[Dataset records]
********

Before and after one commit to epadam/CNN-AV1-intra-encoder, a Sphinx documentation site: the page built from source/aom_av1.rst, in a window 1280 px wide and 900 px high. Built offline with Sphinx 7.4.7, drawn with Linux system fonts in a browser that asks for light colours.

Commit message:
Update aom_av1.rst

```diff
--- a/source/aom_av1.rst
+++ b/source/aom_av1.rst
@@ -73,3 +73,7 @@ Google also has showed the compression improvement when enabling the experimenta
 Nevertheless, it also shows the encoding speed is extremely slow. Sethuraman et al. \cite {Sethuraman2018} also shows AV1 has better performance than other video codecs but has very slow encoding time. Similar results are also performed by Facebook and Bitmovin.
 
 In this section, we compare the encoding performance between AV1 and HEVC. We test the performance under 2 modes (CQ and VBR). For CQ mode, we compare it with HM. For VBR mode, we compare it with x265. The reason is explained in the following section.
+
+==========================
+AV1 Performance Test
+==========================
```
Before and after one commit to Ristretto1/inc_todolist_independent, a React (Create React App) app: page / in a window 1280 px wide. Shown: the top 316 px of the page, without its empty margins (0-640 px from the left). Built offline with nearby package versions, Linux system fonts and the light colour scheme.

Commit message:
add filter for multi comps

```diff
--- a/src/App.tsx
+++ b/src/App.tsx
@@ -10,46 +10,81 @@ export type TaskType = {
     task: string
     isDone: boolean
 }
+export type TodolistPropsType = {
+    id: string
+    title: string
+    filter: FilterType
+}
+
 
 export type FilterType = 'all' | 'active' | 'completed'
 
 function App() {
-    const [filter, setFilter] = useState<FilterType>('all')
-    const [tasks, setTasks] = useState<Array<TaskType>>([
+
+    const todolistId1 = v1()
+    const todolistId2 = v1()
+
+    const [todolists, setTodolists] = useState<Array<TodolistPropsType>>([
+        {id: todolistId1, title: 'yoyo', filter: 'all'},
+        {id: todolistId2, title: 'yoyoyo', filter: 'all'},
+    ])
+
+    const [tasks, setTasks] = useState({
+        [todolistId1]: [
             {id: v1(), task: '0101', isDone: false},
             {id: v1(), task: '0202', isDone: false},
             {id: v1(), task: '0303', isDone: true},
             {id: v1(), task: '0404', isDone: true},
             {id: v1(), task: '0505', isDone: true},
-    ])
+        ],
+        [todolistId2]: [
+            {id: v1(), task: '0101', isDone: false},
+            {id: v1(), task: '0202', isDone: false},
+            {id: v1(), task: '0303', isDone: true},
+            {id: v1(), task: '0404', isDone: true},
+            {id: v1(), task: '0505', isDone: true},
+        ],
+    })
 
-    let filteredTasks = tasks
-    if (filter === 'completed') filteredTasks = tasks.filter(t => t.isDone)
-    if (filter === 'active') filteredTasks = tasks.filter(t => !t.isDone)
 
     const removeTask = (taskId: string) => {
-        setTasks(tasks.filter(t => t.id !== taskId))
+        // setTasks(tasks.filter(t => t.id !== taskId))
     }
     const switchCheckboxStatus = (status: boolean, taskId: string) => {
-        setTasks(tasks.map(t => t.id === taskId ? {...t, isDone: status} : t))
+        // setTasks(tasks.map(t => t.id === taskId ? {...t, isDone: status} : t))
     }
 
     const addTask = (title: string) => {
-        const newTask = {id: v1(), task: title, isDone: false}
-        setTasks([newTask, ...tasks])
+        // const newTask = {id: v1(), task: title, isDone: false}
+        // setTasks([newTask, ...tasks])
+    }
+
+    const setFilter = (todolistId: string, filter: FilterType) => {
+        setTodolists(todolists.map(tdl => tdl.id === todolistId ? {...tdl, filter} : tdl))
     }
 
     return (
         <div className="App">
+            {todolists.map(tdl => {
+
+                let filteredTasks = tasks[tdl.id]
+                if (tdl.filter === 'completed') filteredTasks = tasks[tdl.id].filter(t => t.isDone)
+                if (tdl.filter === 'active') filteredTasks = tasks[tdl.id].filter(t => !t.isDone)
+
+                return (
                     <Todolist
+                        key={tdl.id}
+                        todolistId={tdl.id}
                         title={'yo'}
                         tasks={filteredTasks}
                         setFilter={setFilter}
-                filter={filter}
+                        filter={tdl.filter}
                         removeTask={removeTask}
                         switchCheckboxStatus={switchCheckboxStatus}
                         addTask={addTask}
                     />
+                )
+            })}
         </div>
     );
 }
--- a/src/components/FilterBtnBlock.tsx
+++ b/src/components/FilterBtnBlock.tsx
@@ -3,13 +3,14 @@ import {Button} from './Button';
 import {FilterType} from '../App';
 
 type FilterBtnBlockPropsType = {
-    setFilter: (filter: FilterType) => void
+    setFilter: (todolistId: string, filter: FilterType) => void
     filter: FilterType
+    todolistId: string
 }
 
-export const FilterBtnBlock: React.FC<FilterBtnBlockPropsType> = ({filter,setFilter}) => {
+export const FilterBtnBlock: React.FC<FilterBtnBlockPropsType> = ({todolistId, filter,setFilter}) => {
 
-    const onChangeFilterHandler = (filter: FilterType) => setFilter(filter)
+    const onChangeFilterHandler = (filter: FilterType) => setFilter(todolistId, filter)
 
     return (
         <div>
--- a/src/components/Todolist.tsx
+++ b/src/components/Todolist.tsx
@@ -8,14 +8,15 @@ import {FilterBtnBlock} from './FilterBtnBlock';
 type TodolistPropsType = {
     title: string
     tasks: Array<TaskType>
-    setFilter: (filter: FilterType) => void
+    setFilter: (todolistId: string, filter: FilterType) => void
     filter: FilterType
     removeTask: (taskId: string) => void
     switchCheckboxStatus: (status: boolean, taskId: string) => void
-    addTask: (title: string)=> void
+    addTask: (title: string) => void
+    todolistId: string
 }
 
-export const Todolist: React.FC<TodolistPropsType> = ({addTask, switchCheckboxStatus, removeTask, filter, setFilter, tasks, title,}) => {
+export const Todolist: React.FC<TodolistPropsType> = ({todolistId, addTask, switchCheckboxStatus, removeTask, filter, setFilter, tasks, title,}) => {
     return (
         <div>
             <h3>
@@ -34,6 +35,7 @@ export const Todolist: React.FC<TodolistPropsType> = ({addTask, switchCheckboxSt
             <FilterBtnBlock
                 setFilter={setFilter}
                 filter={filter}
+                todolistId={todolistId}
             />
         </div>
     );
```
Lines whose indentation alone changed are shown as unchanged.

********

■ WHAT TO PRODUCE:
The lines above that hold the word "switchCheckboxStatus" should be found and copied out.

■ SOLUTION:
     const switchCheckboxStatus = (status: boolean, taskId: string) => {
                         switchCheckboxStatus={switchCheckboxStatus}
     switchCheckboxStatus: (status: boolean, taskId: string) => void
-export const Todolist: React.FC<TodolistPropsType> = ({addTask, switchCheckboxStatus, removeTask, filter, setFilter, tasks, title,}) => {
+export const Todolist: React.FC<TodolistPropsType> = ({todolistId, addTask, switchCheckboxStatus, removeTask, filter, setFilter, tasks, title,}) => {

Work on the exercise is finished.